Tribal communities across Bangladesh on Aug. 9 observed the International Day of the World’s Indigenous People with rallies to demand their constitutional recognition as “indigenous people.” An especially large mobilization was held in Rangamati in the southeastern Chittagong Hill Tracts. (See map.) The protests were a reaction to recent statements by Foreign Minister Dipu Moni that the tribal peoples of the Chittagong Hill Tracts are “ethnic minorities” and should not be called “indigenous” to the region. Tribal leaders criticized the government for failure to fully implement Chittagong Hill Tracts peace accord, reached in 1997 to secure land rights for the region’s tribal peoples. “There is regular bloodshed in the hills,” said Jyotirindra Bodhipriya Larma, chairman of Chittagong Hill Tracts Regional Council. “Either the peace accord in the hills will be implemented or the Jumma people will be extinct.”

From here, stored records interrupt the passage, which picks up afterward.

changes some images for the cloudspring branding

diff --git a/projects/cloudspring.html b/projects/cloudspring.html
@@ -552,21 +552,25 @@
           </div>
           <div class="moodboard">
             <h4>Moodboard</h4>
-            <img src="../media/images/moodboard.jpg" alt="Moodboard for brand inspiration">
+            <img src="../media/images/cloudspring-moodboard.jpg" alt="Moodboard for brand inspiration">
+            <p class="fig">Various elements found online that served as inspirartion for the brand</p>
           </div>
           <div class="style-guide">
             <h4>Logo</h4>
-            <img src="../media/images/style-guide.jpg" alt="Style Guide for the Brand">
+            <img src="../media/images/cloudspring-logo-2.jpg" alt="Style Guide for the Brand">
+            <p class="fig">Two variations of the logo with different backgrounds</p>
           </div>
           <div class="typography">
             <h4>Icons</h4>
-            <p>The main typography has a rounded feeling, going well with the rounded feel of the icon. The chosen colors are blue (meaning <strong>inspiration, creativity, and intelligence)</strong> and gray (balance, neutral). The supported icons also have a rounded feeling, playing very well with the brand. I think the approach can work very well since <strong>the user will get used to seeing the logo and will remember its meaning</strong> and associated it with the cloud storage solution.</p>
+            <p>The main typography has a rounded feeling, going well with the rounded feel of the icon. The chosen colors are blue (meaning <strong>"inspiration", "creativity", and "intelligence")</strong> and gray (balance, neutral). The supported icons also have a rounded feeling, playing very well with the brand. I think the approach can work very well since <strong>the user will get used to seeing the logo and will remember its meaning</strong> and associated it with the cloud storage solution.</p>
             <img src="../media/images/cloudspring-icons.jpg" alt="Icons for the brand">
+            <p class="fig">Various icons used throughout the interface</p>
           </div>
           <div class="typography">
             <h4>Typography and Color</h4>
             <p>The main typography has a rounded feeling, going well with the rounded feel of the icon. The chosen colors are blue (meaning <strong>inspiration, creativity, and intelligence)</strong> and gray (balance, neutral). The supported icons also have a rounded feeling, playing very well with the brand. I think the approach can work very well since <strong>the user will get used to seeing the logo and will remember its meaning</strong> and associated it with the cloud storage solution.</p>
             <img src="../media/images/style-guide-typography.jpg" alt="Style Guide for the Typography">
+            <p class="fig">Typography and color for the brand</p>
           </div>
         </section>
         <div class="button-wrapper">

But a counter-protest was held by the Samo Odhikar Andolan, an organization representing Bengali settlers in Chittagong Hill Tracts, formed a human chain around government administration buildings, urging the authorities not to recognise the Jumma community in CHT as indigenous people. The counter-protesters charged that the UN Declaration on the Rights of Indigenous Peoples is incompatible with the Bangladeshi constitution, and called on the government to reject it. (Daily Star, Bangladesh Financial Express, Dhaka, Aug. 10; Asia News Network, Aug. 8; Daily Star, July 27)

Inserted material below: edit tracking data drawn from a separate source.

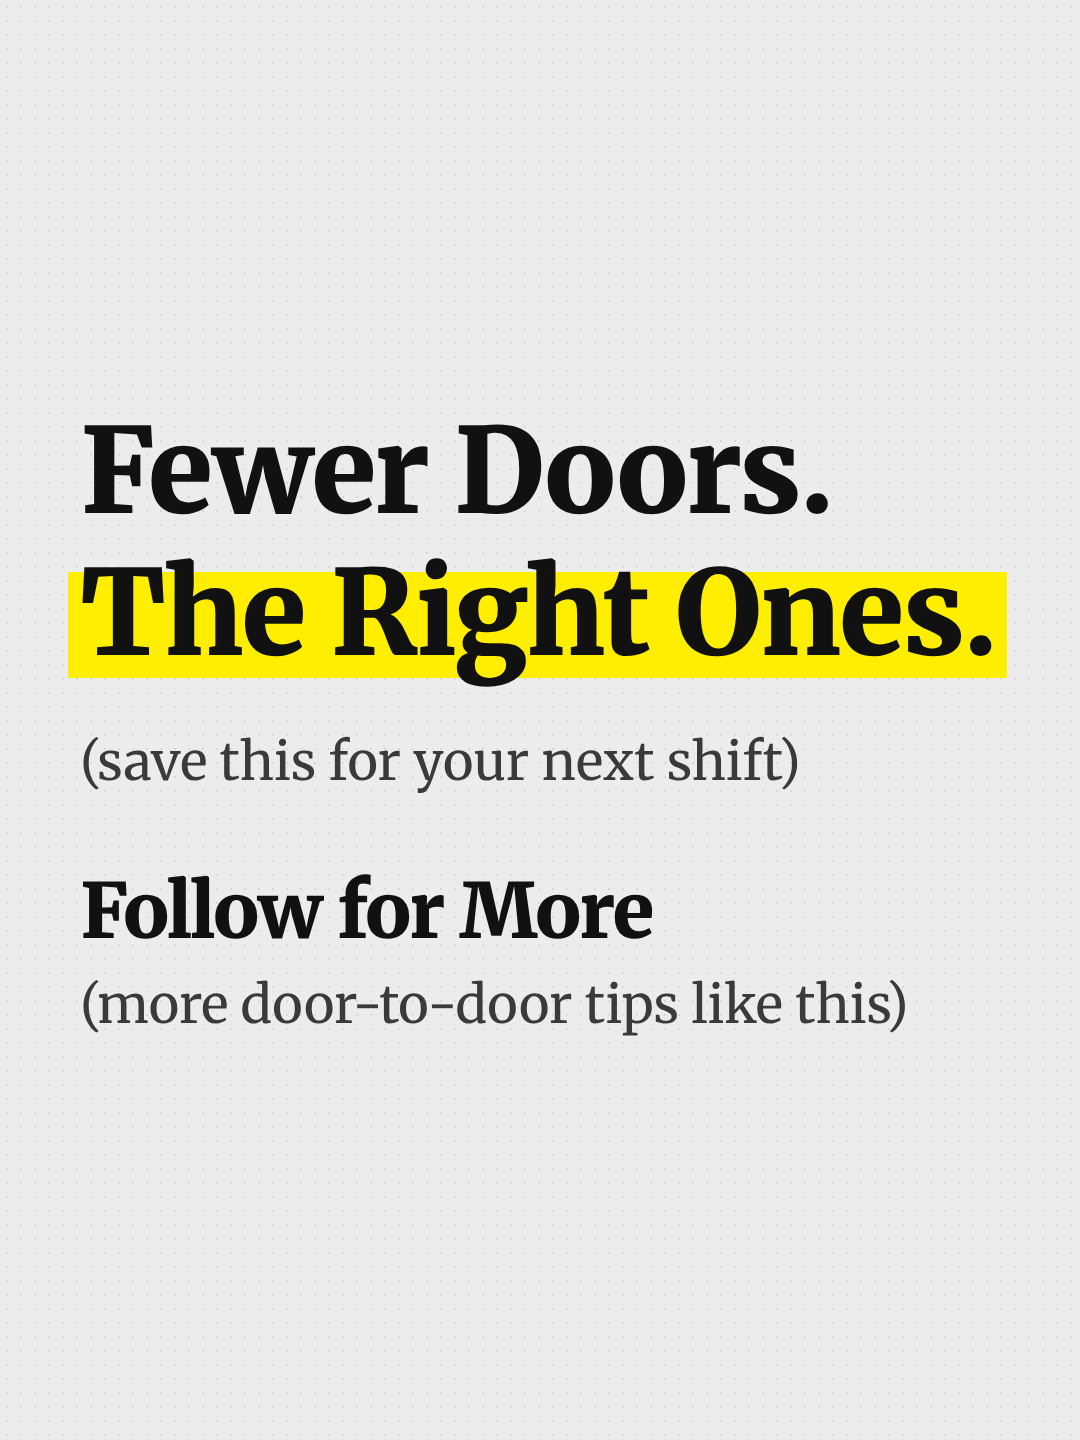
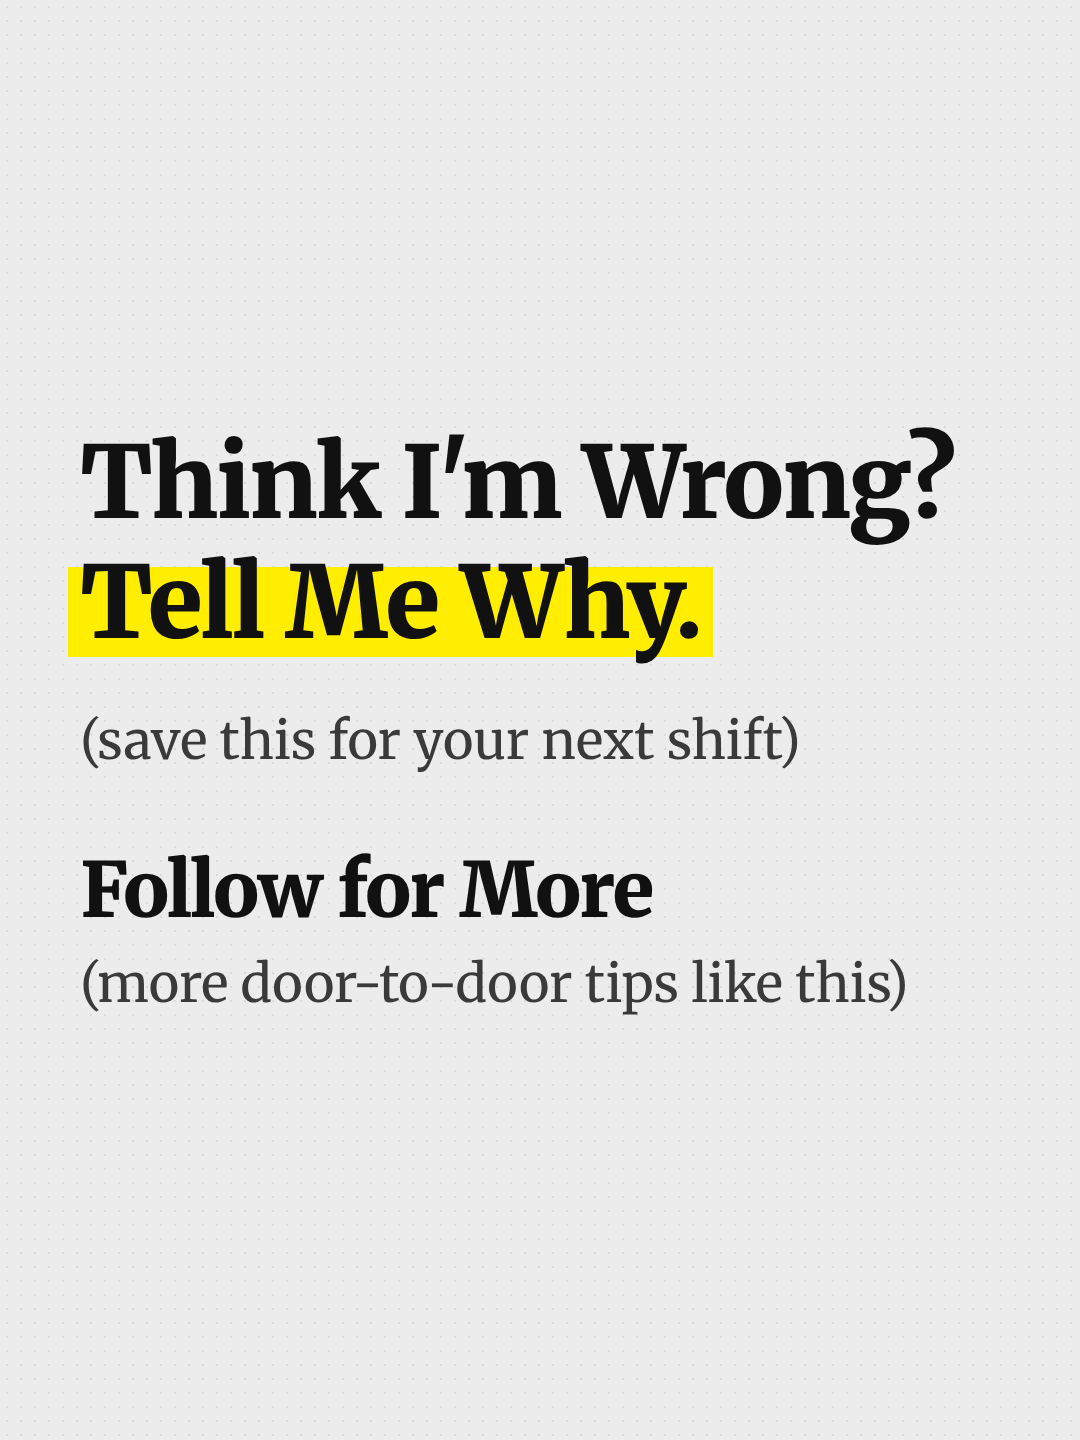
more doors carousel v2: question hook, plain map, question close
Claude-Session: https://claude.ai/code/session_01EVxDagMumu1dzbEEzpRUBn

Changed region(s): [[0.0611, 0.2812, 0.9472, 0.5625], [0.0611, 0.5938, 0.8556, 0.7188]]

diff --git a/video_research/content_kit/edits/more_doors_slides/hook.html b/video_research/content_kit/edits/more_doors_slides/hook.html
@@ -4,15 +4,15 @@
 html,body{margin:0;width:1080px;height:1440px;overflow:hidden;font-family:MW;color:#111;
  background:#ececec radial-gradient(#d9d9d9 1.2px,transparent 1.3px) 0 0/14px 14px}
 .w{position:absolute;left:80px;right:60px;top:50%;transform:translateY(-50%)}
-.h{font-weight:900;font-size:118px;line-height:1.2;letter-spacing:-2px}
+.h{font-weight:900;font-size:100px;line-height:1.2;letter-spacing:-2px}
 /* marker-style highlight: sits on the lower 70% of the letters, a little past each side */
 .y{background:linear-gradient(to bottom,transparent 22%,#FFEE00 22%,#FFEE00 94%,transparent 94%);padding:0 12px;margin:0 -12px;
    -webkit-box-decoration-break:clone;box-decoration-break:clone}
 .s{font-weight:400;font-size:52px;line-height:1.3;margin-top:44px;color:#3a3a3a}
 .hd{position:absolute;left:0;right:0;bottom:90px;text-align:center;font-weight:400;font-size:34px;color:#8a8a8a}
 </style></head><body><div class="w">
-<div class="h">Knocking<br><span class="y">More Doors</span><br>Is Making You<br><span class="y">Less Money</span></div>
-<div class="s">(it took me way too long to see why)</div>
+<div class="h"><span style="font-size:.78em">You Don't See It, But</span><br>Knocking<br><span class="y">More Doors</span><br>Is Making You<br><span class="y">Less Money</span></div>
+<div class="s">(the reps who knock the most rarely sell the most)</div>
 </div><div class="hd" id="hd"></div>
 <script>const Q=new URLSearchParams(location.search); if(Q.get('handle')) document.getElementById('hd').textContent=Q.get('handle');</script>
 </body></html>

diff --git a/video_research/content_kit/edits/more_doors_slides/close.html b/video_research/content_kit/edits/more_doors_slides/close.html
@@ -4,14 +4,14 @@
 html,body{margin:0;width:1080px;height:1440px;overflow:hidden;font-family:MW;color:#111;
  background:#ececec radial-gradient(#d9d9d9 1.2px,transparent 1.3px) 0 0/14px 14px}
 .w{position:absolute;left:80px;right:60px;top:50%;transform:translateY(-50%)}
-.h{font-weight:900;font-size:118px;line-height:1.2;letter-spacing:-2px}
+.h{font-weight:900;font-size:100px;line-height:1.2;letter-spacing:-2px}
 /* marker-style highlight: sits on the lower 70% of the letters, a little past each side */
 .y{background:linear-gradient(to bottom,transparent 22%,#FFEE00 22%,#FFEE00 94%,transparent 94%);padding:0 12px;margin:0 -12px;
    -webkit-box-decoration-break:clone;box-decoration-break:clone}
 .s{font-weight:400;font-size:52px;line-height:1.3;margin-top:44px;color:#3a3a3a}
 .hd{position:absolute;left:0;right:0;bottom:90px;text-align:center;font-weight:400;font-size:34px;color:#8a8a8a}
 </style></head><body><div class="w">
-<div class="h">Fewer Doors.<br><span class="y">The Right Ones.</span></div>
+<div class="h">Think I'm Wrong?<br><span class="y">Tell Me Why.</span></div>
 <div class="s">(save this for your next shift)</div>
 <div class="h" style="font-size:76px;margin-top:70px">Follow for More</div>
 <div class="s" style="margin-top:14px">(more door-to-door tips like this)</div>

The eleven tribes in the Chittagong Hill Tracts are collectively known as Jummas after their practice of “shifting cultivation,” known locally as “Jhum.” Hundreds of thousands of settlers have been moved into the Hill Tracts over the last sixty years, displacing the Jumma people and subjecting them to violent repression.